Start of Block

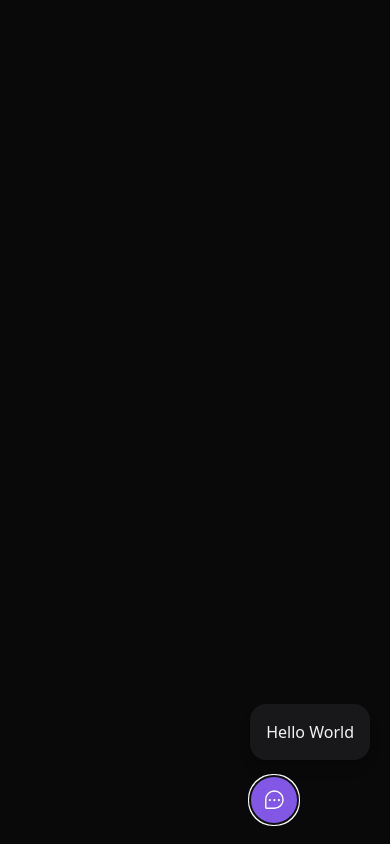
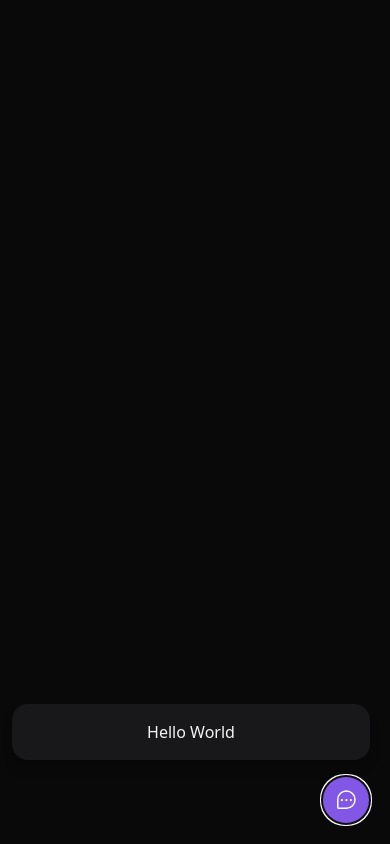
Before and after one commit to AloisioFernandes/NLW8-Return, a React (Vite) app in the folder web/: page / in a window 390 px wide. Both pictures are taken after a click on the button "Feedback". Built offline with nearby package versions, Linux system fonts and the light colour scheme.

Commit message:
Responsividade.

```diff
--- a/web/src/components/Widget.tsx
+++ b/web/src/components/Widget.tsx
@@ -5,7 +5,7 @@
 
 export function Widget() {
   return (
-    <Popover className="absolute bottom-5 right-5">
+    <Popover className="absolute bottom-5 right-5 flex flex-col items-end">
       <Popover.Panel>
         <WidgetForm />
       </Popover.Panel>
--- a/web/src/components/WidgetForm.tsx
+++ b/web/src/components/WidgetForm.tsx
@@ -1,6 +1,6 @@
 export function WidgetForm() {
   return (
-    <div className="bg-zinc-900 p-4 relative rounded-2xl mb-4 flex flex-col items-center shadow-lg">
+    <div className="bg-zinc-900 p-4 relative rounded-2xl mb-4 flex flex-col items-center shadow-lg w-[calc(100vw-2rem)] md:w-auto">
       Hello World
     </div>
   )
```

End of Block
Start of Block

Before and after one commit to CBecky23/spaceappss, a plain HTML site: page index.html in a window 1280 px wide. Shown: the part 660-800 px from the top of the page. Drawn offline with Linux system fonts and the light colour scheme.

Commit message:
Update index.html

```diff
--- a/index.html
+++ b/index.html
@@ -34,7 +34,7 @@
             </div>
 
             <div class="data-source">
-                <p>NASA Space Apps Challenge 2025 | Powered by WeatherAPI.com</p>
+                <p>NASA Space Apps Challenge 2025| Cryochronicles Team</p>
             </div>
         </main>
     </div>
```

End of Block

TASK:
What is needed is one number, the count of lines in the listing above that contain the word "flex".

RESPONSE BELOW:
3